Joined
·
5,829 Posts
Digression: if those bees are docile when bearding (and I agree mine are), would they make a convenient source of bees for the mite test that involves scooping half a cup of bees into a jar then sprinkling with powdered sugar and dumping sugar & mites out through a screened lid? I remember learning that it was best to take the bees off a frame of brood but wouldn't pretty much any bees from the colony tell a similar tale?
The short answer Chris, is no. When I do mite count tests for the Province, I have been instructed to collect bees from brood frames only, preferably with lots of larvae that is ready to be capped.
 

·
Registered
Joined
·
113 Posts
Thanks Perry !
 

·
Registered
Joined
·
5,829 Posts
:coolphotos:Very nice photos folks. :thumbsup:
The highest I have ever had a hive go was 2 deeps with 3 mediums.

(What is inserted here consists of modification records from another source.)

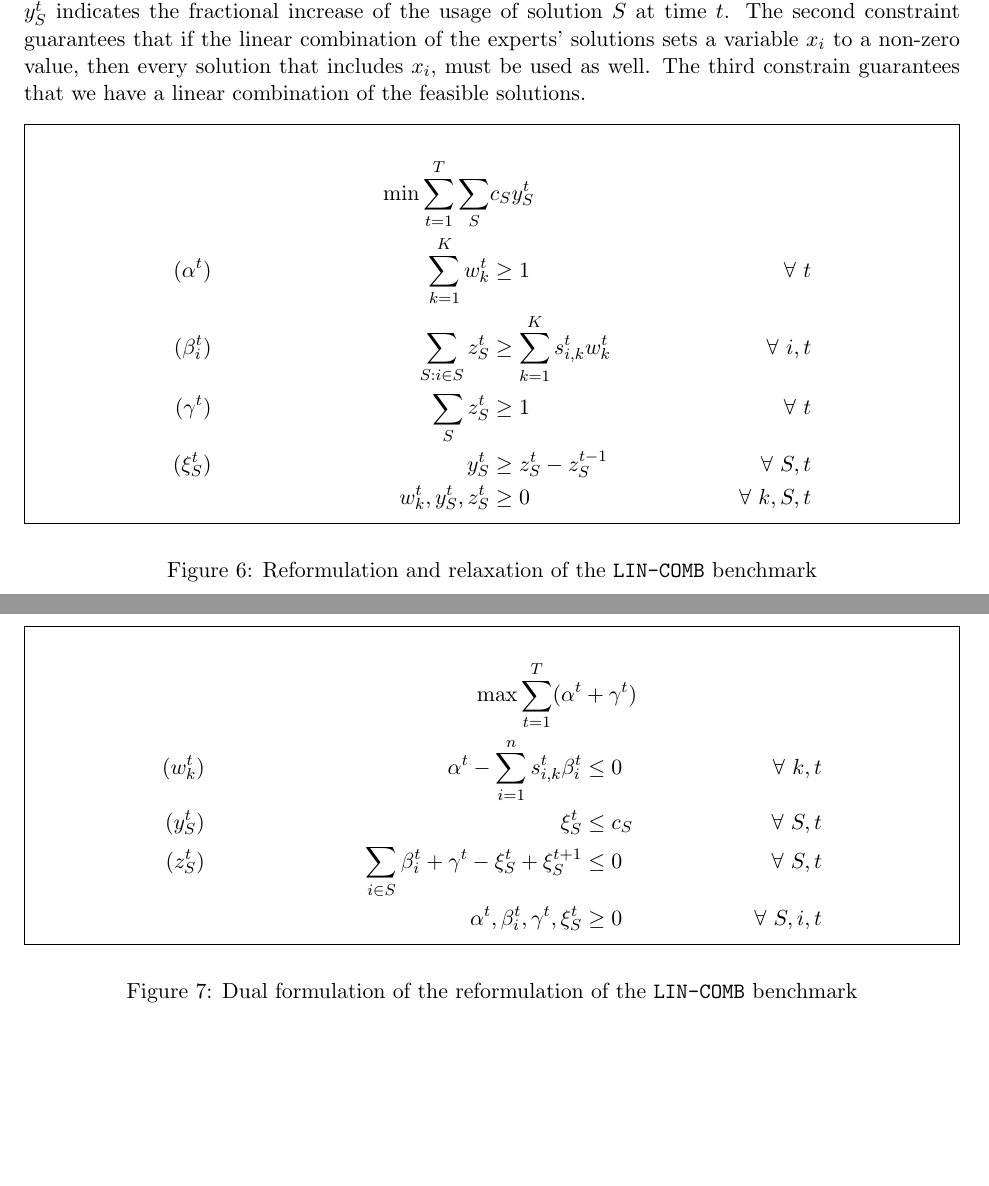
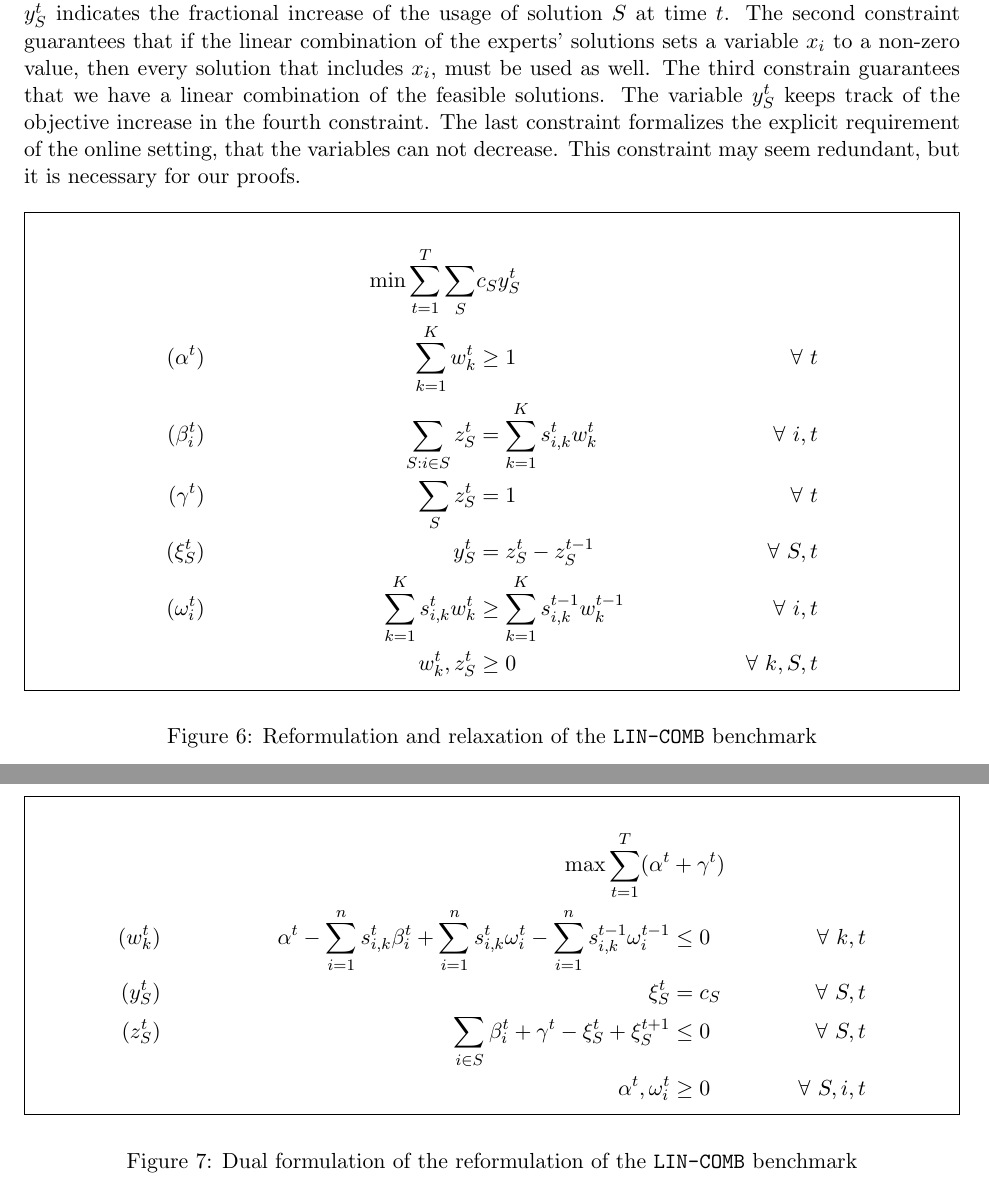
Before and after one commit to 314szke/online_optimization, a LaTeX paper (01_covering_multiple_experts/paper/main.tex, which reads 01_covering_multiple_experts/paper/07_convex.tex): two parts of pages 13 and 14 of 27, joined at a grey line, cut so that both start at the same text, the shorter picture padded with empty space. Compiled offline with pdfLaTeX.

Commit message:
Rewrite the convex model in 01

```diff
--- a/01_covering_multiple_experts/paper/07_convex.tex
+++ b/01_covering_multiple_experts/paper/07_convex.tex
@@ -9,7 +9,7 @@ While linear programs are suitable to represent many optimization problems, they
 The performance guarantee proof of our previous algorithm relies on the primal-dual method, which bounds the algorithm's total cost by bounding at each time step the primal with the dual increase.
 The \texttt{LIN-COMB} benchmark's convex objective function (visible on \cref{fig:benchmark}) does not allow us to express the objective's cost by additive terms like in the linear case. To keep the primal-dual proving technique, we reformulate the \texttt{LIN-COMB} benchmark as finding the minimum cost linear combination among all possible linear combinations. This formulation has an exponential number of variables and constraints, but it transforms the convex objective function into a linear one.
 
-To explain the reformulation, let us first define $\mathcal{E} = \{1,2,\dots,n\}$ as a set that contains all the indices of the original covering problem's variable $x$. Then, let $S \subseteq \mathcal{E}$ be a solution, if $\vect{1}_{S}$ corresponds to a feasible solution. Recall that we consider $0$-$1$ optimization problems, so each coordinate $x_i$ of a feasible solution has a value at most $1$. Let $z_{S}$ be a (relaxed) indicator variable for solution $S$. If $z_{S} = a$, for some $a \in (0,1]$, then every variable $x_{i} = a$ if $i \in S$, and $x_{i} = 0$ if $i \notin S$. Otherwise, $z_S = 0$. In other words, $z_{S}$ indicates the fraction with which the solution $S$ participates in the final solution. The new formulation is visible on \cref{fig:reformulation} and its dual on \cref{fig:ref-dual}. Intuitively, $y_S^{t}$ indicates the fractional increase of the usage of solution $S$ at time $t$. The second constraint guarantees that if the linear combination of the experts' solutions sets a variable $x_i$ to a non-zero value, then every solution that includes $x_i$, must be used as well. The third constrain guarantees that we have a linear combination of the feasible solutions.
+To explain the reformulation, let us first define $\mathcal{E} = \{1,2,\dots,n\}$ as a set that contains all the indices of the original covering problem's variable $x$. Then, let $S \subseteq \mathcal{E}$ be a solution, if $\vect{1}_{S}$ corresponds to a feasible solution. Recall that we consider $0$-$1$ optimization problems, so each coordinate $x_i$ of a feasible solution has a value at most $1$. Let $z_{S}$ be a (relaxed) indicator variable for solution $S$. If $z_{S} = a$, for some $a \in (0,1]$, then every variable $x_{i} = a$ if $i \in S$, and $x_{i} = 0$ if $i \notin S$. Otherwise, $z_S = 0$. In other words, $z_{S}$ indicates the fraction with which the solution $S$ participates in the final solution. The new formulation is visible on \cref{fig:reformulation} and its dual on \cref{fig:ref-dual}. Intuitively, $y_S^{t}$ indicates the fractional increase of the usage of solution $S$ at time $t$. The second constraint guarantees that if the linear combination of the experts' solutions sets a variable $x_i$ to a non-zero value, then every solution that includes $x_i$, must be used as well. The third constrain guarantees that we have a linear combination of the feasible solutions. The variable $y_S^t$ keeps track of the objective increase in the fourth constraint. The last constraint formalizes the explicit requirement of the online setting, that the variables can not decrease. This constraint may seem redundant, but it is necessary for our proofs.
 
 \begin{figure}[ht]
     \begin{mdframed}
@@ -18,13 +18,15 @@ To explain the reformulation, let us first define $\mathcal{E} = \{1,2,\dots,n\}
             %
             (\alpha^{t}) \qquad && \sum_{k=1}^{K} w_{k}^{t} & \geq 1  & \forall\ t \\
             %
-            (\beta_{i}^{t}) \qquad && \sum_{S: i \in S} z_{S}^{t} &\geq \sum_{k=1}^{K} s_{i,k}^{t} w_{k}^{t}   &\forall\ i,t\\
+            (\beta_{i}^{t}) \qquad && \sum_{S: i \in S} z_{S}^{t} &= \sum_{k=1}^{K} s_{i,k}^{t} w_{k}^{t}   &\forall\ i,t\\
             %
-            (\gamma^{t}) \qquad && \sum_{S} z_{S}^{t} &\ge 1   &\forall\ t\\
+            (\gamma^{t}) \qquad && \sum_{S} z_{S}^{t} &= 1   &\forall\ t\\
             %
-            (\xi_{S}^{t}) \qquad && y_{S}^{t} &\geq z_{S}^{t} - z_{S}^{t-1}   &\forall\ S,t\\
+            (\xi_{S}^{t}) \qquad && y_{S}^{t} &= z_{S}^{t} - z_{S}^{t-1}   &\forall\ S,t\\
             %
-            && w_{k}^{t}, y_{S}^{t}, z_{S}^{t} & \ge 0 & \forall\ k,S,t
+            (\omega_{i}^{t}) \qquad && \sum_{k=1}^{K} s_{i,k}^{t} w_{k}^{t} & \geq \sum_{k=1}^{K} s_{i,k}^{t-1} w_{k}^{t-1}  & \forall\ i, t \\
+            %
+            && w_{k}^{t}, z_{S}^{t} & \ge 0 & \forall\ k,S,t
         \end{align*}
     \end{mdframed}
     \caption{Reformulation and relaxation of the \texttt{LIN-COMB} benchmark}
@@ -36,13 +38,13 @@ To explain the reformulation, let us first define $\mathcal{E} = \{1,2,\dots,n\}
         \begin{align*}
             && \max \sum_{t=1}^{T}  (\alpha^{t} &+ \gamma^{t}) \\
         %
-            (w_{k}^{t}) \qquad && \alpha^{t} - \sum_{i=1}^{n} s_{i,k}^{t} \beta_{i}^{t}  &\leq 0  &\forall\ k,t\\
+            (w_{k}^{t}) \qquad && \alpha^{t} - \sum_{i=1}^{n} s_{i,k}^{t} \beta_{i}^{t} + \sum_{i=1}^{n} s_{i,k}^{t} \omega_{i}^{t} - \sum_{i=1}^{n} s_{i,k}^{t-1} \omega_{i}^{t-1}  &\leq 0  &\forall\ k,t\\
         %
-            (y_{S}^{t}) \qquad && \xi_{S}^{t}   &\leq c_{S}  &\forall\ S,t \\
+            (y_{S}^{t}) \qquad && \xi_{S}^{t}   &= c_{S}  &\forall\ S,t \\
         %
             (z_{S}^{t}) \qquad && \sum_{i \in S}\beta_{i}^{t} + \gamma^{t} - \xi_{S}^{t} + \xi_{S}^{t+1}  &\leq 0  &\forall\ S,t \\
         %
-            && \alpha^{t}, \beta_{i}^{t}, \gamma^{t}, \xi_{S}^{t} & \ge 0 & \forall\ S,i,t
+            && \alpha^{t}, \omega_{i}^{t} & \ge 0 & \forall\ S,i,t
         \end{align*}
     \end{mdframed}
     \caption{Dual formulation of the reformulation of the \texttt{LIN-COMB} benchmark}
```
Also changed, not shown: 01_covering_multiple_experts/paper/01_introduction.tex (+1 -1 lines), 01_covering_multiple_experts/paper/07_convex.tex (6 more changed lines).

Some of these pics hurt my back just looking at them, I can only imagine what the harvest must have been like.
 

·
Registered
Joined
·
6,487 Posts
nice tread but I will add that some of the picture may well not be bearding at all. some of bluebloods picture could also be signs of a newly mated queen. that is to say that often times in mating yards you will see small clumps of bees on the outside of the boxes and often time there is a virgin or newly mated queen hanging out in those small clumps of bees.
 

·
Registered
Joined
·
14 Posts
Perhaps to take this thread a little further, do most of you consider bearding a good thing or a bad thing? Something to be desired (or at the least, just let happen) or something to be avoided?

Bearding often occurs in very healthy hives. At least mine do. A small amount of bearding isn't much to raise an eye about, but having two pounds of bees hanging on the outside makes me want to scream "Don't you have anything better to do than just hang around?"

To me, bearding is desired. But massive bearding means I have un-utilized bees, and I need to make more splits from it, so is something to be discouraged.

​Any other thoughts?
 

·
Registered
Joined
·
8,996 Posts
I check a heavily bearded hive for space. If they have empty cells or undrawn comb, bearding is good to see, other than telling me the flow is bad. If they don't have space, I add a box.
 
1 - 20 of 23 Posts
Top